(User interface change data)
⁂
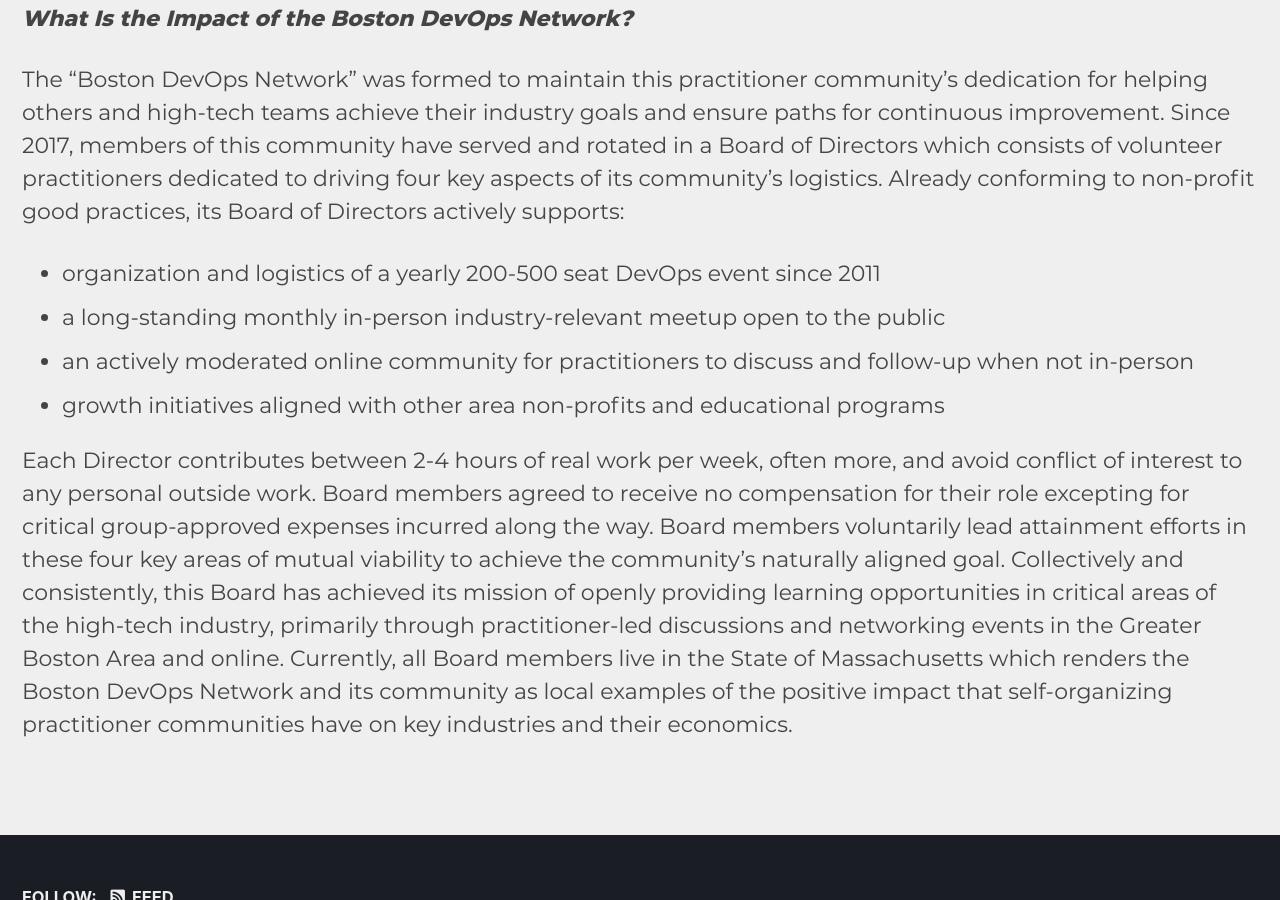
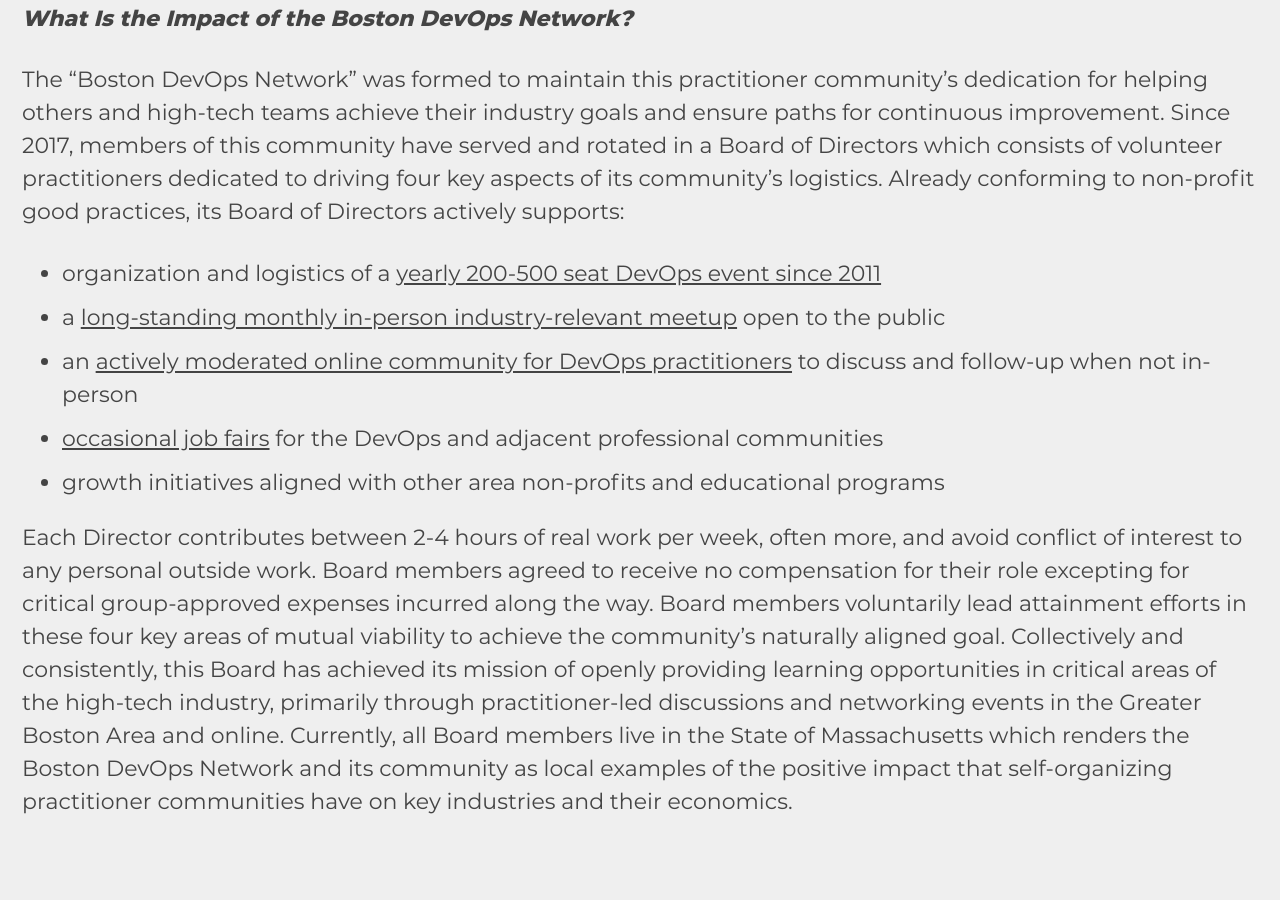
Before and after one commit to bostondevopsnetwork/bostondevopsnetwork.org, a Jekyll site: the page built from _pages/about.md, in a window 1280 px wide and 900 px high, scrolled down 1377 px. Built offline with Jekyll 4.4.1, drawn with Linux system fonts in a browser that asks for light colours; cached includes are drawn as plain includes.

Commit message:
Add links to key board efforts

```diff
--- a/_pages/about.md
+++ b/_pages/about.md
@@ -93,9 +93,10 @@ In the Greater Boston Area, this spirit of alignment is embodied as a self-organ
 
 The “Boston DevOps Network” was formed to maintain this practitioner community’s dedication for helping others and high-tech teams achieve their industry goals and ensure paths for continuous improvement. Since 2017, members of this community have served and rotated in a Board of Directors which consists of volunteer practitioners dedicated to driving four key aspects of its community’s logistics. Already conforming to non-profit good practices, its Board of Directors actively supports:
 
-* organization and logistics of a yearly 200-500 seat DevOps event since 2011
-* a long-standing monthly in-person industry-relevant meetup open to the public
-* an actively moderated online community for practitioners to discuss and follow-up when not in-person
+* organization and logistics of a [yearly 200-500 seat DevOps event since 2011](https://devopsdays.org/events/2024-boston/welcome/)
+* a [long-standing monthly in-person industry-relevant meetup](https://www.meetup.com/boston-devops/) open to the public
+* an [actively moderated online community for DevOps practitioners](https://bostondevops.github.io/) to discuss and follow-up when not in-person
+* [occasional job fairs](/job-fair/) for the DevOps and adjacent professional communities
 * growth initiatives aligned with other area non-profits and educational programs
 
 Each Director contributes between 2-4 hours of real work per week, often more, and avoid conflict of interest to any personal outside work. Board members agreed to receive no compensation for their role excepting for critical group-approved expenses incurred along the way. Board members voluntarily lead attainment efforts in these four key areas of mutual viability to achieve the community’s naturally aligned goal. Collectively and consistently, this Board has achieved its mission of openly providing learning opportunities in critical areas of the high-tech industry, primarily through practitioner-led discussions and networking events in the Greater Boston Area and online. Currently, all Board members live in the State of Massachusetts which renders the Boston DevOps Network and its community as local examples of the positive impact that self-organizing practitioner communities have on key industries and their economics.
```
⁂
* PROBLEM DETAILS *
The word "practitioners": say how many lines of the records hold it, and give nothing but the number.

* RESPONSE *
3